"I'm sorry," he says, finally, so quiet that she thinks it is a whisper from somewhere else. "I'm sorry," he says again turning to look at her, his eyes at the corner of hers, presses his forehead against hers. "I'm sorry," he whispers, and "please."

"How can I trust you?" she asks. She hates how easy it would be. To trust him again, when he didn't even do anything to deserve it the first time. When he did everything not to deserve it.

He wraps his hand around her neck, fingers threading through her hair, and presses his forehead tighter against his. "You probably can't. But I'll try. Because – oh, God, Colleen, I need you. And you. You need me too. Even if you wish you'd never met me."

She laughs again at that, laughs against his ear, laugh catching in her throat. "It's going to end the same way, you know," she laughs, because she can see it now. She'll hate herself for trusting him, for loving him, and wait for him to do something that proves she was right to be wary; he'll burn his way through the world until he crosses the wrong line for the right or wrong reasons. If they're lucky, that's where it will end; if not they'll break apart and come back together until they are nothing more than habit and tatters of good intent and vicious claws.

And that's if they're lucky, one more crash and burn, but – "Don't make me regret this," Colleen tells him, fingers at his collarbones, the corner of his jaw. His hand at the nape of her neck tightens before it releases, and their foreheads separate the barest of millimeters.
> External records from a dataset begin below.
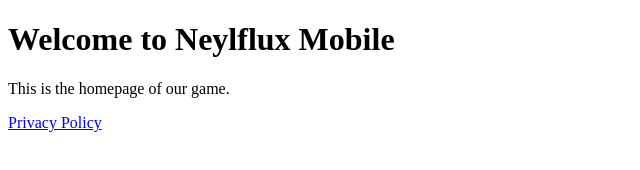
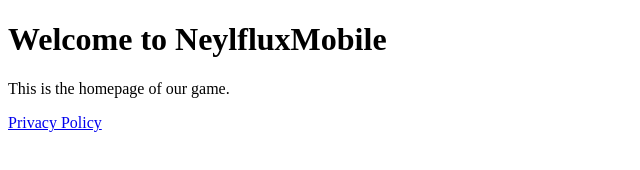
Before and after one commit to ShadeflareStudios/shadeflarestudios.github.io, a plain HTML site: page index.html in a window 1280 px wide. Shown: the full height of the page, 0-640 px from the left. Drawn offline with Linux system fonts and the light colour scheme.

Commit message:
Update index.html

```diff
--- a/index.html
+++ b/index.html
@@ -2,10 +2,10 @@
 <html lang="en">
 <head>
   <meta charset="UTF-8">
-  <title>Neylflux - Homepage</title>
+  <title>NeylfluxMobile - Homepage</title>
 </head>
 <body>
-  <h1>Welcome to Neylflux Mobile</h1>
+  <h1>Welcome to NeylfluxMobile</h1>
   <p>This is the homepage of our game.</p>
   <a href="privacy.html">Privacy Policy</a>
 </body>
```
"I can't promise you that," he says. Like she doesn't know that.

"Just try. I'll try, too."